--- Records to process Enclosed Below ---
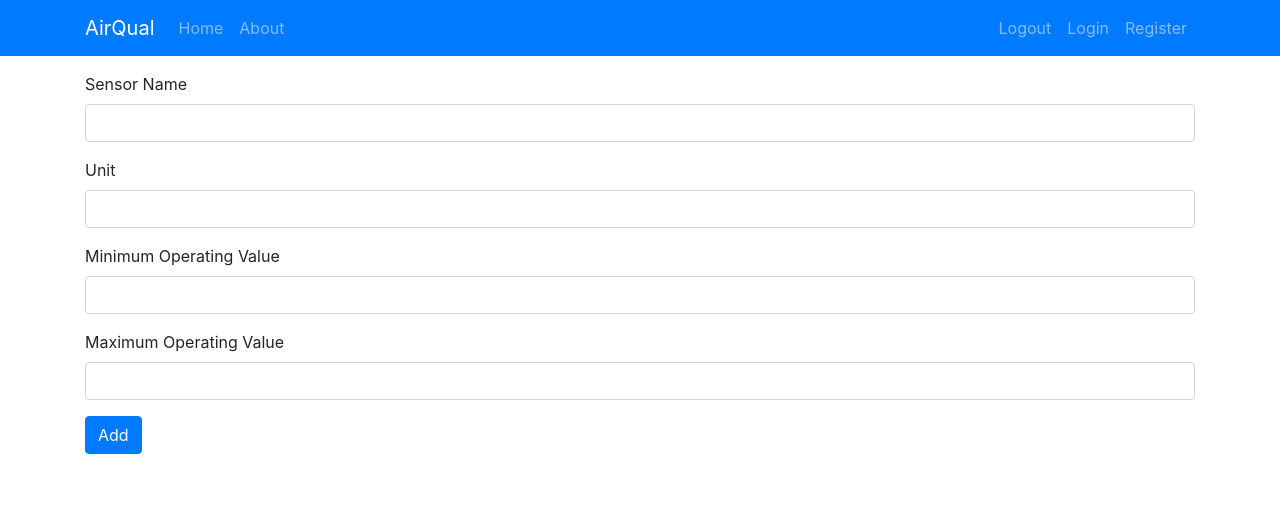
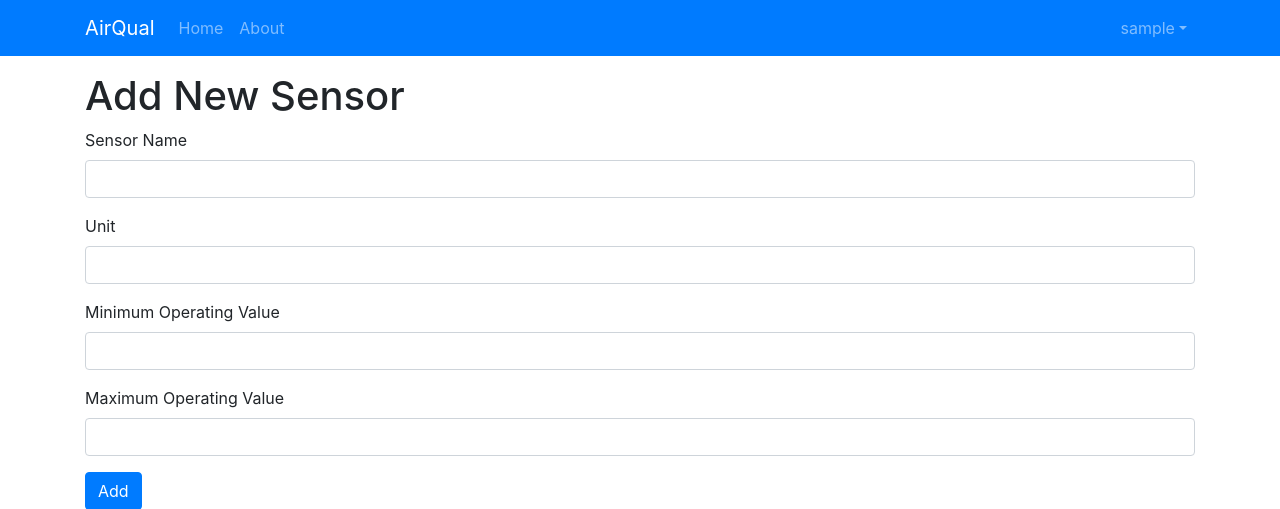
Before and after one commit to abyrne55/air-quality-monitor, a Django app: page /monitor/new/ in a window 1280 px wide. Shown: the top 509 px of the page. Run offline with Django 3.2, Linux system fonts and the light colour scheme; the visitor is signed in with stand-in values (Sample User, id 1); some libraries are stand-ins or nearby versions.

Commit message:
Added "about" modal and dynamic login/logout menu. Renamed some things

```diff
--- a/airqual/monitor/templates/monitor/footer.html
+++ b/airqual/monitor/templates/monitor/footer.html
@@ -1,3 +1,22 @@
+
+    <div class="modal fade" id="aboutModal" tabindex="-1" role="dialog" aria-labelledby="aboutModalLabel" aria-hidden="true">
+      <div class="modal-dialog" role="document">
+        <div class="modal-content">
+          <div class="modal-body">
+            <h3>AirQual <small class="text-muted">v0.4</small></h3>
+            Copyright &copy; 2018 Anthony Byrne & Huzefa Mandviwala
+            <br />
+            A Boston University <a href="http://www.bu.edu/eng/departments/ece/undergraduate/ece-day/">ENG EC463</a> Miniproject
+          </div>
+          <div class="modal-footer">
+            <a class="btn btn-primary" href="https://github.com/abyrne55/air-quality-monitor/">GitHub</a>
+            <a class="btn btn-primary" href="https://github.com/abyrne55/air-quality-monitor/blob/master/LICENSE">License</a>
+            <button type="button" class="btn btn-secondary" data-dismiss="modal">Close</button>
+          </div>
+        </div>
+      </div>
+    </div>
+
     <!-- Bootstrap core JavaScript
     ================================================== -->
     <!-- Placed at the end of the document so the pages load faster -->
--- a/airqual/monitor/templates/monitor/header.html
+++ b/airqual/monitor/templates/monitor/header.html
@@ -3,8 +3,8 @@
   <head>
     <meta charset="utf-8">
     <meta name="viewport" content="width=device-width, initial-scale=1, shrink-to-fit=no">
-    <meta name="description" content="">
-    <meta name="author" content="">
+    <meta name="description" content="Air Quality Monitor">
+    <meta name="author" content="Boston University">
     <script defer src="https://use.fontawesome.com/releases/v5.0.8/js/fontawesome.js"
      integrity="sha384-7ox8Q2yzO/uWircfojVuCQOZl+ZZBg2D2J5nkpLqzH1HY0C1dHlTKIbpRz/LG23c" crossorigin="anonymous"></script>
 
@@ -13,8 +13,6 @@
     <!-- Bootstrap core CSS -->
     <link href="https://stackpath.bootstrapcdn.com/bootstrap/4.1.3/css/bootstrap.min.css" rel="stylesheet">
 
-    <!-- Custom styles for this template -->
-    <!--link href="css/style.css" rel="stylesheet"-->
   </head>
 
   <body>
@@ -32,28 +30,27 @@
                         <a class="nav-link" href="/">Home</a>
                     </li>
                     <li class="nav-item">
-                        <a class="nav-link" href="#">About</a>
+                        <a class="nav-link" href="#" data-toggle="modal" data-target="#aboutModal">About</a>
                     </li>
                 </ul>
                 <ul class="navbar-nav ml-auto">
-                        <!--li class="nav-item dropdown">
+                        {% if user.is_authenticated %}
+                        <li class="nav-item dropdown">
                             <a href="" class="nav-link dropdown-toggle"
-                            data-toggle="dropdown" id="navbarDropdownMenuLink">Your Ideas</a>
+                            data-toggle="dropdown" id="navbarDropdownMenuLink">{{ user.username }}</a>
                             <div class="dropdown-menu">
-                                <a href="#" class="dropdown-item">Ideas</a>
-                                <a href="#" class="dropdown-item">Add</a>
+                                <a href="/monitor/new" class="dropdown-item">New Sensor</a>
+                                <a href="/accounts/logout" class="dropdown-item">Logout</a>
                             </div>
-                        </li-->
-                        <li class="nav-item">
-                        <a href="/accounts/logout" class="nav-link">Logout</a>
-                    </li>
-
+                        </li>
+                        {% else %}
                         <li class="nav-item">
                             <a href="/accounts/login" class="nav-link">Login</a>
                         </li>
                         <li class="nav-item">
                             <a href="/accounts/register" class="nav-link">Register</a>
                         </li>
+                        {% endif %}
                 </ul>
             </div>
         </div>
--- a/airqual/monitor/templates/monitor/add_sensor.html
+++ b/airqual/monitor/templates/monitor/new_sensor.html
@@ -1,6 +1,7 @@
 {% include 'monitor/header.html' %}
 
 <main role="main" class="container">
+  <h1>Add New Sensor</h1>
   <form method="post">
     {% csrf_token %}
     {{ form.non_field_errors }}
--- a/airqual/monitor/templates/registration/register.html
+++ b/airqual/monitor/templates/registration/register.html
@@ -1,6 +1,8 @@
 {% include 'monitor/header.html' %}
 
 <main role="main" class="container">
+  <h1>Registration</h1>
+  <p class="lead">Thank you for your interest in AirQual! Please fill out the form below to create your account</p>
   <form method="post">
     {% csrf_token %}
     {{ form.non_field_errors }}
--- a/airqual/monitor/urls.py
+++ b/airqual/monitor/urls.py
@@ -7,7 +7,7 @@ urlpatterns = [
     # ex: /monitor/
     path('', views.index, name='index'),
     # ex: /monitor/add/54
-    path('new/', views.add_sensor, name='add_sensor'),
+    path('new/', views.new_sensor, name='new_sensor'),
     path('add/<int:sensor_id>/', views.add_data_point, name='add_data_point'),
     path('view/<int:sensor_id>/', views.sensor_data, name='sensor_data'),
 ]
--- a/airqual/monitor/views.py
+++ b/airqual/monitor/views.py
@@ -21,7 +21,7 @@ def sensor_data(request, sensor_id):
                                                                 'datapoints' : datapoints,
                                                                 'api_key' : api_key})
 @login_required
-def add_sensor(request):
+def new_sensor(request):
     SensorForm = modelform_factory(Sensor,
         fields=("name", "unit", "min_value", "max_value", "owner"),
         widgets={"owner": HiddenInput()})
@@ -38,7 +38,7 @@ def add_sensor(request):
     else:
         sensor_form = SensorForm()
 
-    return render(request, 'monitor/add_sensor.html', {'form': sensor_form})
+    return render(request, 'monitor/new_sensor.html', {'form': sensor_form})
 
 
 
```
--- End of Enclosed Records to process ---
* _Action item_
If a line above holds the string "register", copy it out.

* _Solution to this task_
                             <a href="/accounts/register" class="nav-link">Register</a>
--- a/airqual/monitor/templates/registration/register.html
+++ b/airqual/monitor/templates/registration/register.html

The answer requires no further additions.